Mark Twain wrote, “I am an old man and have known a great many troubles, but most of them never happened.” In other words, it’s often the trouble in our minds that cause us the most anguish. This conceit can be very true for those of us looking to downsize. We create so many stories about all the trouble that could happen when we downsize, that we fail to realize these troubles are often stories or easily surmounted challenges. We fail to realize that many people through the ages have lived happily with far less than we have, in spaces far smaller than we live in. And not only might a smaller home with less stuff not be awful, we might even like it.
That said, there are a number of oft-heard arguments that can present barriers to living a life with less space and stuff. We thought we’d present a few and ways you might deal with them.
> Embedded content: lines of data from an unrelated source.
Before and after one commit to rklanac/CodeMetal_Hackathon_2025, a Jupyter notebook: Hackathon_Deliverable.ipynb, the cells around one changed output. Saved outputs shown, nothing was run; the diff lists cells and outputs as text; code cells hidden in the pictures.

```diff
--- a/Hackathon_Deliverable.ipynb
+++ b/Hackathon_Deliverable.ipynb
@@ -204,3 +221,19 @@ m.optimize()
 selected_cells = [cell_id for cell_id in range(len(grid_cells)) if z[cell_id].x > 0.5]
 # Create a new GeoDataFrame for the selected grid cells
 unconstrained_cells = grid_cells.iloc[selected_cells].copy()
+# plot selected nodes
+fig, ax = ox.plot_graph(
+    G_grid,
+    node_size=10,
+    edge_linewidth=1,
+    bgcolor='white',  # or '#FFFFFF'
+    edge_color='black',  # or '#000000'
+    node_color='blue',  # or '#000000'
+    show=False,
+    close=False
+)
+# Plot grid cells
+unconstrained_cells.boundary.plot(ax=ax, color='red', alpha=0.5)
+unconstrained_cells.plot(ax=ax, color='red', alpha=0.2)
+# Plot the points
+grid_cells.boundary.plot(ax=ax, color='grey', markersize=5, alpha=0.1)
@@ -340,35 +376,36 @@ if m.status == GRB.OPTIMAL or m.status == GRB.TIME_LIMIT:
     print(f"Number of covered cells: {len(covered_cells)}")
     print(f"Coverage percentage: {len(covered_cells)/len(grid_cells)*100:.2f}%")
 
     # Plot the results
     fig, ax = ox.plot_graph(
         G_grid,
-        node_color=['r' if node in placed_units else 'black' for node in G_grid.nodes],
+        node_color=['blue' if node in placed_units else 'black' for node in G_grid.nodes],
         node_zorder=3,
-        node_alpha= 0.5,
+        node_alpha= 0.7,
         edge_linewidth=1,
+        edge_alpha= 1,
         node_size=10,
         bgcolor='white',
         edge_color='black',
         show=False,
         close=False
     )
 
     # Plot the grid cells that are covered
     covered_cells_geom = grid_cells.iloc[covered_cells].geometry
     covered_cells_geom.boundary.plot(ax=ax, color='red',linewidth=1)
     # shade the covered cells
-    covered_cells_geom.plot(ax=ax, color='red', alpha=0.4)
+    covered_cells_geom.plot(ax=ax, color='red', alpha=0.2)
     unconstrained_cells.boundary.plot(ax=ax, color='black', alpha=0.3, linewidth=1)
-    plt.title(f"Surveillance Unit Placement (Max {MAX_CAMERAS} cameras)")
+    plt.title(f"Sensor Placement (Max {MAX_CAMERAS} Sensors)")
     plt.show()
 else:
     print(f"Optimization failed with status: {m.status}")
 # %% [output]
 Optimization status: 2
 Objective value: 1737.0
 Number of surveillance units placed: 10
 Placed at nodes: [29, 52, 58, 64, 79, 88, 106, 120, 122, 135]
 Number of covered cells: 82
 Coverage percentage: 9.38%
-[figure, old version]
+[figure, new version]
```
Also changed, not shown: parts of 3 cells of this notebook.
Problem: “How many square feet is that?” Sometimes the hardest part of downsizing is talking about it. Most people can’t comprehend that living in a smaller space with less stuff could possibly be a choice. It’s something you do because you’re broke and have no better place to live.
Things become even more difficult when other people’s questioning becomes our own. We start thinking, “Are they right? Am I crazy? I need more space! I can’t live without my ______. What am I thinking?”
Solution: Don’t bring it up as an issue to people who might not understand. If you go on Tiny House chat board, people will admonish you for living in a space bigger than 250 sq ft. Most Europeans live in a fraction of the space Americans do. Not everyone has the same orientation to space, and to many (read: Americans) a small apartment or home doesn’t mean intentional downsizing, it means downgrading. Don’t get into it. Don’t mention square footage. Don’t get defensive if you do. Talk to friends who understand. Read this blog more. We support you. You’re making a choice that’s right for you!